Task data: Begin

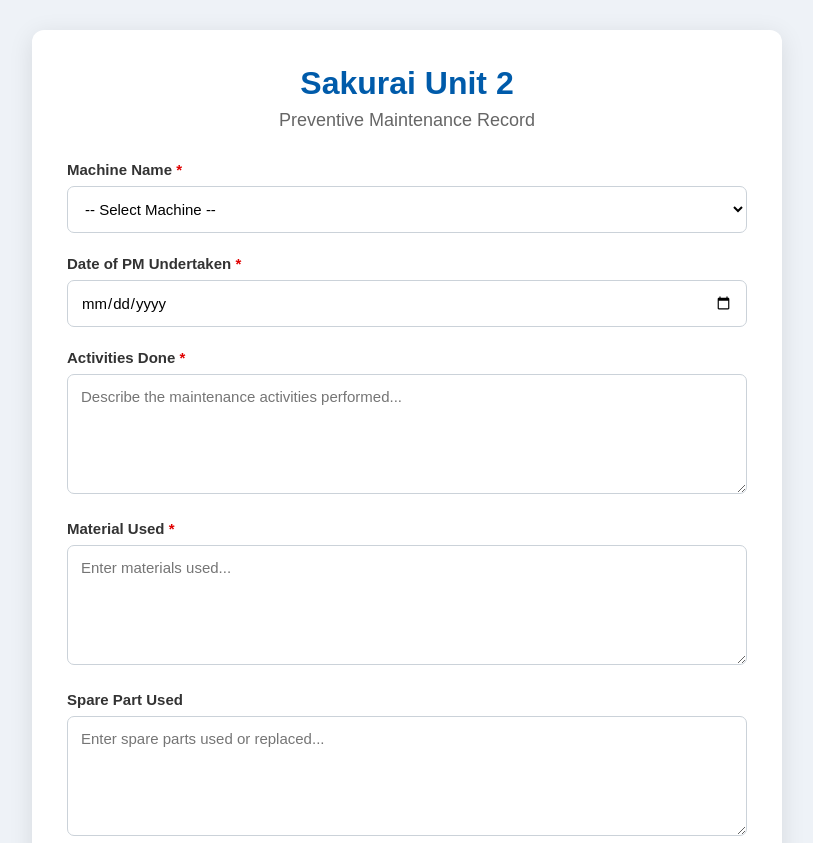
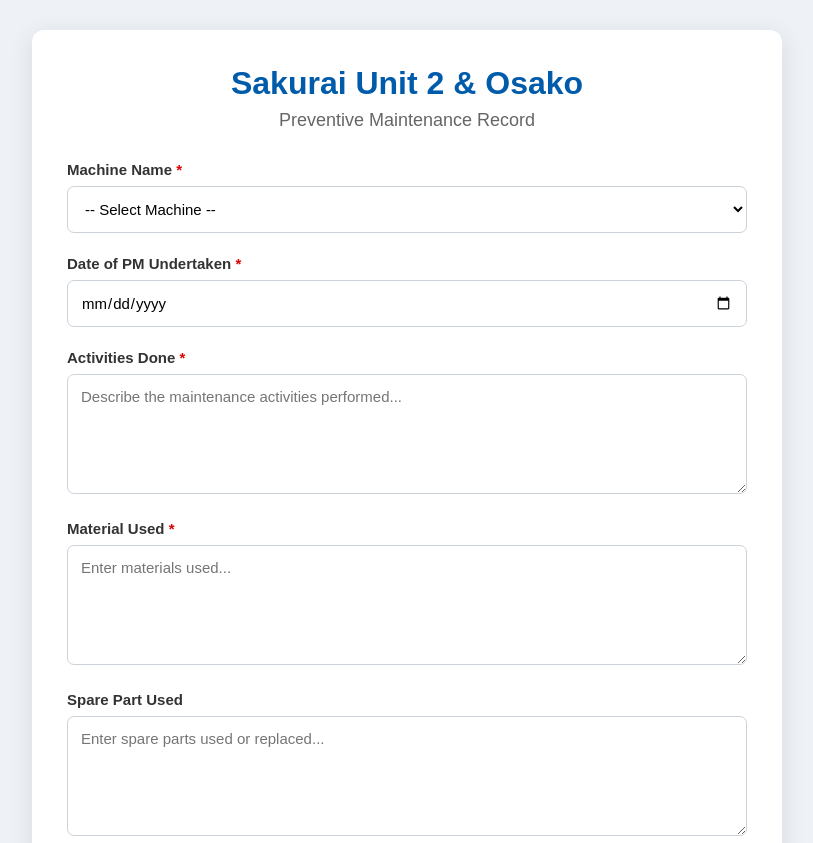
Before and after one commit to etachali2-prog/OsaSak2, a plain HTML site: page index.html in a window 1280 px wide. Shown: the top 843 px of the page, without its empty margins (233-1046 px from the left). Drawn offline with Linux system fonts and the light colour scheme.

Commit message:
Update index.html

```diff
--- a/index.html
+++ b/index.html
@@ -176,7 +176,7 @@
 
     <div class="header">
 
-        <h1>Sakurai Unit 2 </h1>
+        <h1>Sakurai Unit 2 & Osako </h1>
 
         <h2>Preventive Maintenance Record</h2>
 
```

Task data: End

### Task objective
None of the pictures belongs in the answer, but all the entries must be repeated exactly.

### Answer to this task
Before and after one commit to etachali2-prog/OsaSak2, a plain HTML site: page index.html in a window 1280 px wide. Shown: the top 843 px of the page, without its empty margins (233-1046 px from the left). Drawn offline with Linux system fonts and the light colour scheme.

Commit message:
Update index.html

```diff
--- a/index.html
+++ b/index.html
@@ -176,7 +176,7 @@
 
     <div class="header">
 
-        <h1>Sakurai Unit 2 </h1>
+        <h1>Sakurai Unit 2 & Osako </h1>
 
         <h2>Preventive Maintenance Record</h2>
 
```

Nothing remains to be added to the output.